Selling the insight community internally is just as important, she advises. You need to get your own organization excited about it as a new, innovative idea, rather than just another market research tool. Red Bell chose to move forward with its community because it provides a constant current of insight that complements its ad-hoc research initiatives, said Freck, and provides deeper insights.
Red Bull has been able to accelerate product development timelines and establish retail partner relationships more quickly and effectively with the insight gleaned from its community, said Freck. An early, significant win was influencing a local product launch, which she said was a big deal as those decisions are normally controlled from head office in Europe.
Create a process
While Red Bull sees gamification as enabling a successful community, Scripps has learned it’s not about offering prizes, it’s about authentic, two-way conversations, said Etela. Showing customers how their feedback has impacted the company drives engagement.
She said it’s important to get buy-in and establish workflows with stakeholders as soon as possible, but at the same time companies should take it slow. And although it’s important to have process, Etela echoes Red Bell’s philosophy of not being overly rigid and fenced in standard market research practices.
Scripps saw added value and immediate impact from its insight community. Etela said it’s easy to use, provides the company with more control, and is less time-consuming. It was also easy to personalize for its business. Most importantly, having an insight community led to Scripps’ best year for sponsorship dollars while reducing its research budget, she said.
Establish support and resources
While Freck recommends keeping the community fun and cheeky, it also requires a dedicated resource, something Madialen agrees with given the popularity of Jacquet Brossard’s community.

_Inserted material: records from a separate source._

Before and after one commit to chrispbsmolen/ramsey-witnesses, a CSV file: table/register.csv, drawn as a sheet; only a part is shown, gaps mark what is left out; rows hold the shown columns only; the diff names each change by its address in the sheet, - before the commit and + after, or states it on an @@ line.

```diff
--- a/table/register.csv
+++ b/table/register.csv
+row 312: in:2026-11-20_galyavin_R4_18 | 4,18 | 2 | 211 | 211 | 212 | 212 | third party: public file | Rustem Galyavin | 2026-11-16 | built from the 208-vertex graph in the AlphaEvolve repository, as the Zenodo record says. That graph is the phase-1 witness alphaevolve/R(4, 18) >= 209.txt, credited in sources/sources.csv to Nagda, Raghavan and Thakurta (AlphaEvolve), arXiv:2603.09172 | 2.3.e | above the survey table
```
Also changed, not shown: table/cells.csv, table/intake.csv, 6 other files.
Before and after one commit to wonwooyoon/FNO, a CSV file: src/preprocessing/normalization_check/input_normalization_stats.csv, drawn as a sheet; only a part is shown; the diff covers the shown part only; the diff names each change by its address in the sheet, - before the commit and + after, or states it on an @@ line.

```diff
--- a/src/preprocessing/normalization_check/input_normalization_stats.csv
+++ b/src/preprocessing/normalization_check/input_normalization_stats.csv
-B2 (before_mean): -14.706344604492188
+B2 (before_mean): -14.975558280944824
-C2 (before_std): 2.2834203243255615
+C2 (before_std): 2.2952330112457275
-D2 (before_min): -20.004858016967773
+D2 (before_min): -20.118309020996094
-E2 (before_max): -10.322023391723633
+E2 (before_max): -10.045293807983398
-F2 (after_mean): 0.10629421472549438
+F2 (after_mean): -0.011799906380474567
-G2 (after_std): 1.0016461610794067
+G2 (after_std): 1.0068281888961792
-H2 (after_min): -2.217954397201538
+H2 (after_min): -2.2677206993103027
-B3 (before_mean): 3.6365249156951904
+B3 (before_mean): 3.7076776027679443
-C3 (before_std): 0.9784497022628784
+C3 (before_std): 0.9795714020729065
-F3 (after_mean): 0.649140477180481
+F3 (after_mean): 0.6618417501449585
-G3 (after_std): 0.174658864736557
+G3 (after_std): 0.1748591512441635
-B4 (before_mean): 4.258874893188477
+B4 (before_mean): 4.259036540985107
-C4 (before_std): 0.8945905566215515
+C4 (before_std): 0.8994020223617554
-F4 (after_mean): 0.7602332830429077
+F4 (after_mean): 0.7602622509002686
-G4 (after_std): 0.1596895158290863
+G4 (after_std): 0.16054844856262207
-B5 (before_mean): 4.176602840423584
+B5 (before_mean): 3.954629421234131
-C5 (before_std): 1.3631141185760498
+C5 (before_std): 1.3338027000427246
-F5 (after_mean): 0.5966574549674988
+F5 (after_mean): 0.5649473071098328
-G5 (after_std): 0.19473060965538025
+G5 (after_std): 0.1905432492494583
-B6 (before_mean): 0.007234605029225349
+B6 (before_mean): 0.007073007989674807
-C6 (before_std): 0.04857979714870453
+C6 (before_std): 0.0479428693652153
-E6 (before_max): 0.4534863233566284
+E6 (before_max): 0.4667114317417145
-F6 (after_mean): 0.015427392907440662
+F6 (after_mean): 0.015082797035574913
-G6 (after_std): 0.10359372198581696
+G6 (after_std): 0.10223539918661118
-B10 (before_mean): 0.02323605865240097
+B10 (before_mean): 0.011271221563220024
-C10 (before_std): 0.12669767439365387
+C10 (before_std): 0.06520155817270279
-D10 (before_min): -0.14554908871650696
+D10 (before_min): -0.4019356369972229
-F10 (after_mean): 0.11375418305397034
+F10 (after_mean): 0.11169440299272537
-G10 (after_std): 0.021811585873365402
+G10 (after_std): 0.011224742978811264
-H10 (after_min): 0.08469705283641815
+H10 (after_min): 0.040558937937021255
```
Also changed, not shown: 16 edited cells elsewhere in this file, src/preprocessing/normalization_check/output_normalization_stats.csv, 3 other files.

The company’s insight community is its main source of customer insight and its primary CRM tool, she said, so being process-driven is essential for successfully managing the volume of input. She recommends having a point of contact for each insight community. By putting the right resources behind the community, Jacquet Brossard has been able create stronger customer bonds, which, in turn results, to faster responses from customers whenever the company needs feedback.
Upfront investment pays off
Insight communities can deliver significant benefits in their early days. The key is to build the relationships with both stakeholders and customers early on so it’s seen as a strategic resource that adds competitive advantage, not just another market research tool.